James Wong Howe was a successful and distinguished Chinese American cinematographer. Howe started his career as an assistant cameraperson and gradually established himself as one of the most influential and sought after cinematographers in Hollywood. A virtuoso in applying and exploiting shadows in films, Howe was one of the pioneers in using deep-focus cinematography where distant places remained under focus along with foreground of the scenes. His rich body of work encompassed more than 130 films that he contributed to in a long career span of over five decades. He worked with many eminent directors like Allan Dwan, Samuel Fuller, John Cromwell, Sidney Lumet and William K. Howard. His excellent work on cinematography saw him being nominated for the ‘Academy Awards’ ten times. He won the award twice, first in 1956 for the film ‘The Rose Tattoo’ and then for the 1963 film ‘Hud’. According to a survey of members of ‘International Cinematographers Guild’, Howe was considered one of history’s 10 most influential cinematographers. He became a member of the prestigious ‘American Society of Cinematographers’ and had the honour and right to add ASC to his name.

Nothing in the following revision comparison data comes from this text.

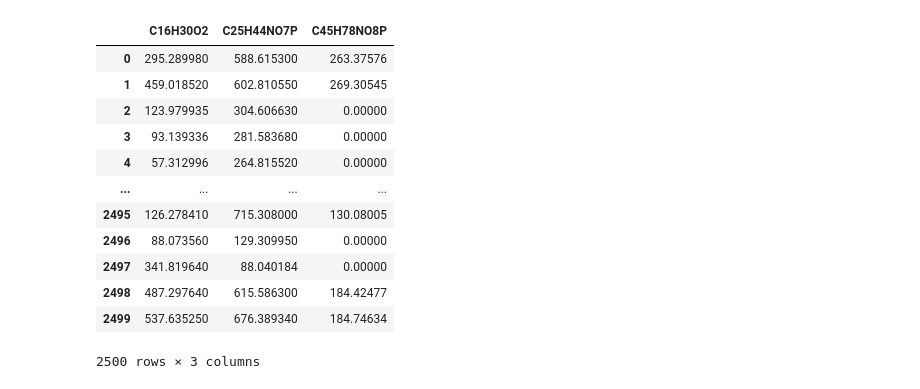
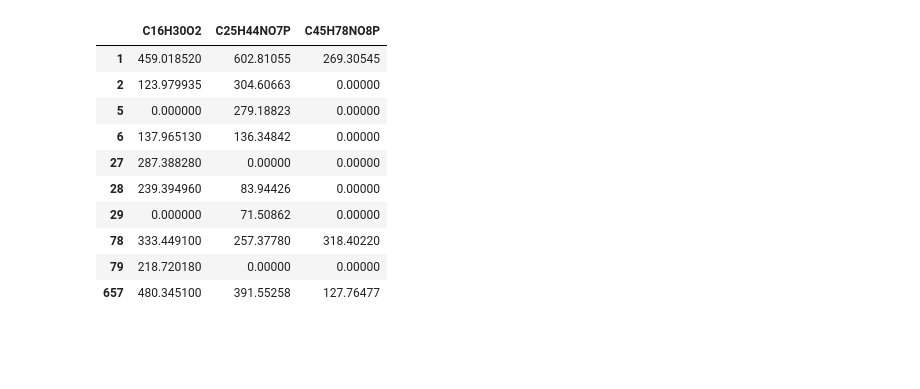
Before and after one commit to mariusrklein/FDA_project, a Jupyter notebook: evaluate_separation.ipynb, the cells around one changed output. Drawn from its saved outputs; the diff is of its cells as text; code cells hidden in the pictures; blank space fills up the shorter version.

```diff
--- a/evaluate_separation.ipynb
+++ b/evaluate_separation.ipynb
@@ -37,14 +37,14 @@ mark_area = dataset_co_cult[6]
 # reference of overlap area between cells and marks
 marks_cell_overlap = dataset_co_cult[5]
 # %%
-# selected_cells = ['3', '100', '21', '43', '547']
-# cell_marks = {k:v for k,v in cell_marks.items() if k in selected_cells}
-# cell_area = {k:v for k,v in cell_area.items() if k in selected_cells}
-# selected_pixels = ['2']
-# for _, cell in cell_marks.items():
-#     selected_pixels = selected_pixels + [str(n) for n in cell]
-#
-# selected_pixels.sort(key = int)
-# mark_area = {k:v for k,v in mark_area.items() if k in selected_pixels}
-#
-# selected_pixels
+selected_cells = ['3', '100', '21', '43', '547']
+cell_marks = {k:v for k,v in cell_marks.items() if k in selected_cells}
+cell_area = {k:v for k,v in cell_area.items() if k in selected_cells}
+selected_pixels = ['2']
+for _, cell in cell_marks.items():
+    selected_pixels = selected_pixels + [str(n) for n in cell]
+
+selected_pixels.sort(key = int)
+mark_area = {k:v for k,v in mark_area.items() if k in selected_pixels}
+
+selected_pixels
@@ -121,23 +84,21 @@ sampling_prop_matrix_filtered
 # %%
 ion_intensities = pd.read_csv('sm_annotation_detections.csv')
 ion_intensities.columns
 
 ion_intensities = ion_intensities[['C16H30O2', "C25H44NO7P", "C45H78NO8P"]]
-#ion_intensities = ion_intensities.iloc[selected_pixels]
+ion_intensities = ion_intensities.iloc[selected_pixels]
 
 ion_intensities
 # %% [output]
 |  | C16H30O2 | C25H44NO7P | C45H78NO8P |
-| 0 | 295.289980 | 588.615300 | 263.37576 |
-| 1 | 459.018520 | 602.810550 | 269.30545 |
-| 2 | 123.979935 | 304.606630 | 0.00000 |
-| 3 | 93.139336 | 281.583680 | 0.00000 |
-| 4 | 57.312996 | 264.815520 | 0.00000 |
-| ... | ... | ... | ... |
-| 2495 | 126.278410 | 715.308000 | 130.08005 |
-| 2496 | 88.073560 | 129.309950 | 0.00000 |
-| 2497 | 341.819640 | 88.040184 | 0.00000 |
-| 2498 | 487.297640 | 615.586300 | 184.42477 |
-| 2499 | 537.635250 | 676.389340 | 184.74634 |
+| 1 | 459.018520 | 602.81055 | 269.30545 |
+| 2 | 123.979935 | 304.60663 | 0.00000 |
+| 5 | 0.000000 | 279.18823 | 0.00000 |
+| 6 | 137.965130 | 136.34842 | 0.00000 |
+| 27 | 287.388280 | 0.00000 | 0.00000 |
+| 28 | 239.394960 | 83.94426 | 0.00000 |
+| 29 | 0.000000 | 71.50862 | 0.00000 |
+| 78 | 333.449100 | 257.37780 | 318.40220 |
+| 79 | 218.720180 | 0.00000 | 0.00000 |
+| 657 | 480.345100 | 391.55258 | 127.76477 |
-2500 rows × 3 columns
 # %%
```
Also changed, not shown: parts of 14 cells of this notebook.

This week Derek reviews Pieces of a Woman & Nomadland. Also this week: The History of Film. Derek gives us a peak at past filmmakers that changed the landscape of films. This week it’s James Wong Howe and his 1943 movie The Hard Way.